What you are asked to do: The listing that follows should be copied in full, exactly as written.

Input data:

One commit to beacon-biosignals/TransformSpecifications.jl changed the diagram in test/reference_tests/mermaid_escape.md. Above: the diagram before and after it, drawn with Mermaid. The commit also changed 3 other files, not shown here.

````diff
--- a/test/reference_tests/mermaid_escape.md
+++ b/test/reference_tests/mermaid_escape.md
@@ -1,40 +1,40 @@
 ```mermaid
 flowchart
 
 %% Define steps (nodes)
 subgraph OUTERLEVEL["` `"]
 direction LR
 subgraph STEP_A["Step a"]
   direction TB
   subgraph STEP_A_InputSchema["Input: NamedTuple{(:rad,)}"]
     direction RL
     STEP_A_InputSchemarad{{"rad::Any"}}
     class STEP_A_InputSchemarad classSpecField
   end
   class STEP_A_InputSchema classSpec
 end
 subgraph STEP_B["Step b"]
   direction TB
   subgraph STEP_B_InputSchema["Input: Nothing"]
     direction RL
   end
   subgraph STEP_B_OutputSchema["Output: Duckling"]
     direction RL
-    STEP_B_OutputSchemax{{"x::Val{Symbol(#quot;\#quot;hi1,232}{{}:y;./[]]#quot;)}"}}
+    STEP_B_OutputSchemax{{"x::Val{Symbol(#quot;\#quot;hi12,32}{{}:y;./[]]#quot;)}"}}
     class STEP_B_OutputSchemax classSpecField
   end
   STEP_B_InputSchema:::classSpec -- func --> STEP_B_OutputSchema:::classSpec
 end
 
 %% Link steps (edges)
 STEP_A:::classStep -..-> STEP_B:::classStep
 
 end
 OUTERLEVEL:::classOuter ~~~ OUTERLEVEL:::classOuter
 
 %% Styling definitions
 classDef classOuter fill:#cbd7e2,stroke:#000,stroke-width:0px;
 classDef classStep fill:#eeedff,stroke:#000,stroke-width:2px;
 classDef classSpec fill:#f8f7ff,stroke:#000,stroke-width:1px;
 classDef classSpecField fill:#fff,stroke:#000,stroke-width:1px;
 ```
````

Output for this exercise:
One commit to beacon-biosignals/TransformSpecifications.jl changed the diagram in test/reference_tests/mermaid_escape.md. Above: the diagram before and after it, drawn with Mermaid. The commit also changed 3 other files, not shown here.

````diff
--- a/test/reference_tests/mermaid_escape.md
+++ b/test/reference_tests/mermaid_escape.md
@@ -1,40 +1,40 @@
 ```mermaid
 flowchart
 
 %% Define steps (nodes)
 subgraph OUTERLEVEL["` `"]
 direction LR
 subgraph STEP_A["Step a"]
   direction TB
   subgraph STEP_A_InputSchema["Input: NamedTuple{(:rad,)}"]
     direction RL
     STEP_A_InputSchemarad{{"rad::Any"}}
     class STEP_A_InputSchemarad classSpecField
   end
   class STEP_A_InputSchema classSpec
 end
 subgraph STEP_B["Step b"]
   direction TB
   subgraph STEP_B_InputSchema["Input: Nothing"]
     direction RL
   end
   subgraph STEP_B_OutputSchema["Output: Duckling"]
     direction RL
-    STEP_B_OutputSchemax{{"x::Val{Symbol(#quot;\#quot;hi1,232}{{}:y;./[]]#quot;)}"}}
+    STEP_B_OutputSchemax{{"x::Val{Symbol(#quot;\#quot;hi12,32}{{}:y;./[]]#quot;)}"}}
     class STEP_B_OutputSchemax classSpecField
   end
   STEP_B_InputSchema:::classSpec -- func --> STEP_B_OutputSchema:::classSpec
 end
 
 %% Link steps (edges)
 STEP_A:::classStep -..-> STEP_B:::classStep
 
 end
 OUTERLEVEL:::classOuter ~~~ OUTERLEVEL:::classOuter
 
 %% Styling definitions
 classDef classOuter fill:#cbd7e2,stroke:#000,stroke-width:0px;
 classDef classStep fill:#eeedff,stroke:#000,stroke-width:2px;
 classDef classSpec fill:#f8f7ff,stroke:#000,stroke-width:1px;
 classDef classSpecField fill:#fff,stroke:#000,stroke-width:1px;
 ```
````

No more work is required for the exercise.